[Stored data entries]
════════════════════

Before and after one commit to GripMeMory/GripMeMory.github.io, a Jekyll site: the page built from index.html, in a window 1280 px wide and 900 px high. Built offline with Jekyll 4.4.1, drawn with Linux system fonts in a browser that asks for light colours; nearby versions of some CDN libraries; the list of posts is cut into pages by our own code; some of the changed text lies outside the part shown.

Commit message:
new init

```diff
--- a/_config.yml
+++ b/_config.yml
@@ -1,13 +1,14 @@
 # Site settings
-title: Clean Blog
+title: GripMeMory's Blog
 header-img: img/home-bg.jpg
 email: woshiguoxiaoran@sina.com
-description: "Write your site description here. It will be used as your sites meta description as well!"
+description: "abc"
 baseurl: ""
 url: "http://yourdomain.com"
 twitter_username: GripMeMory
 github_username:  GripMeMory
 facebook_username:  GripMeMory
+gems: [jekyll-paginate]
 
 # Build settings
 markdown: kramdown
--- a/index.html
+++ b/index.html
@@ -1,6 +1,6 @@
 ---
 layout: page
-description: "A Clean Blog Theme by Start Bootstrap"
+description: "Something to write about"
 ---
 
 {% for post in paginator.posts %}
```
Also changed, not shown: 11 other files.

════════════════════

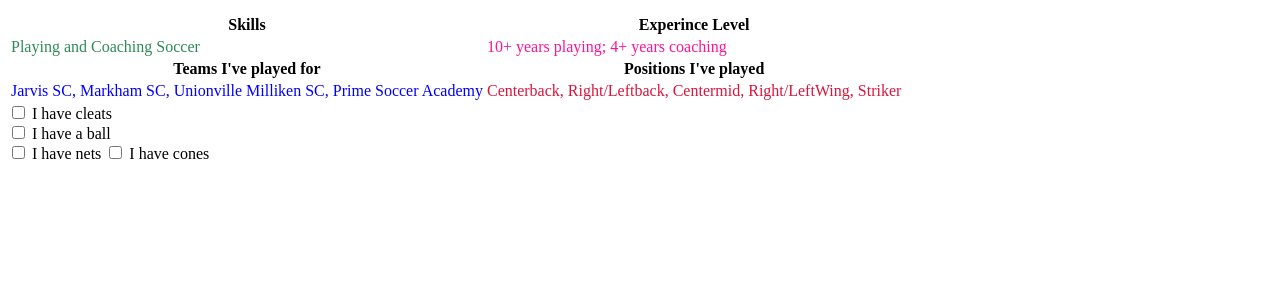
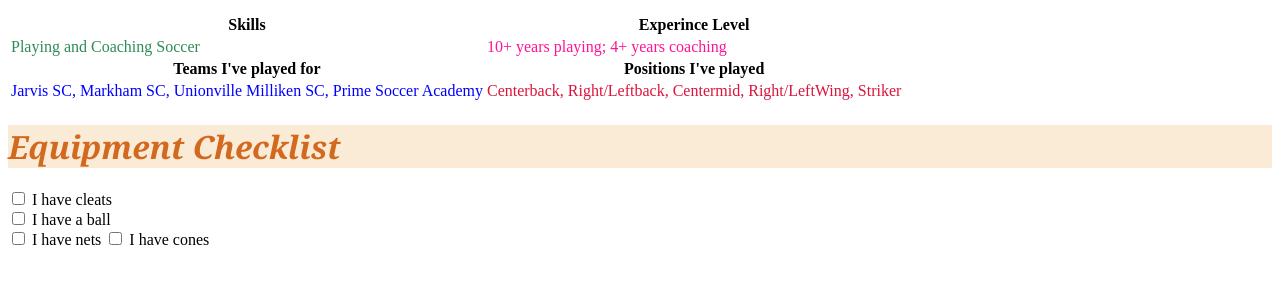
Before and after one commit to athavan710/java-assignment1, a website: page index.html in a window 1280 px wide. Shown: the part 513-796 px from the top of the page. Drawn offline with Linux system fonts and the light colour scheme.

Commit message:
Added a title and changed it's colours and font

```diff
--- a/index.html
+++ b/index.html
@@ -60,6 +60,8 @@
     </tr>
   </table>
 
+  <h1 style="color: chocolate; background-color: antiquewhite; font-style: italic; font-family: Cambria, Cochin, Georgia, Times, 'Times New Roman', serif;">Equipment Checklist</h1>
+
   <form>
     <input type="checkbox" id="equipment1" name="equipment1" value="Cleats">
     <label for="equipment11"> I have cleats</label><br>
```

════════════════════

WHAT TO DO
Search the records for the word "page" and copy out every line that holds it.

ANSWER
Before and after one commit to GripMeMory/GripMeMory.github.io, a Jekyll site: the page built from index.html, in a window 1280 px wide and 900 px high. Built offline with Jekyll 4.4.1, drawn with Linux system fonts in a browser that asks for light colours; nearby versions of some CDN libraries; the list of posts is cut into pages by our own code; some of the changed text lies outside the part shown.
 layout: page
Before and after one commit to athavan710/java-assignment1, a website: page index.html in a window 1280 px wide. Shown: the part 513-796 px from the top of the page. Drawn offline with Linux system fonts and the light colour scheme.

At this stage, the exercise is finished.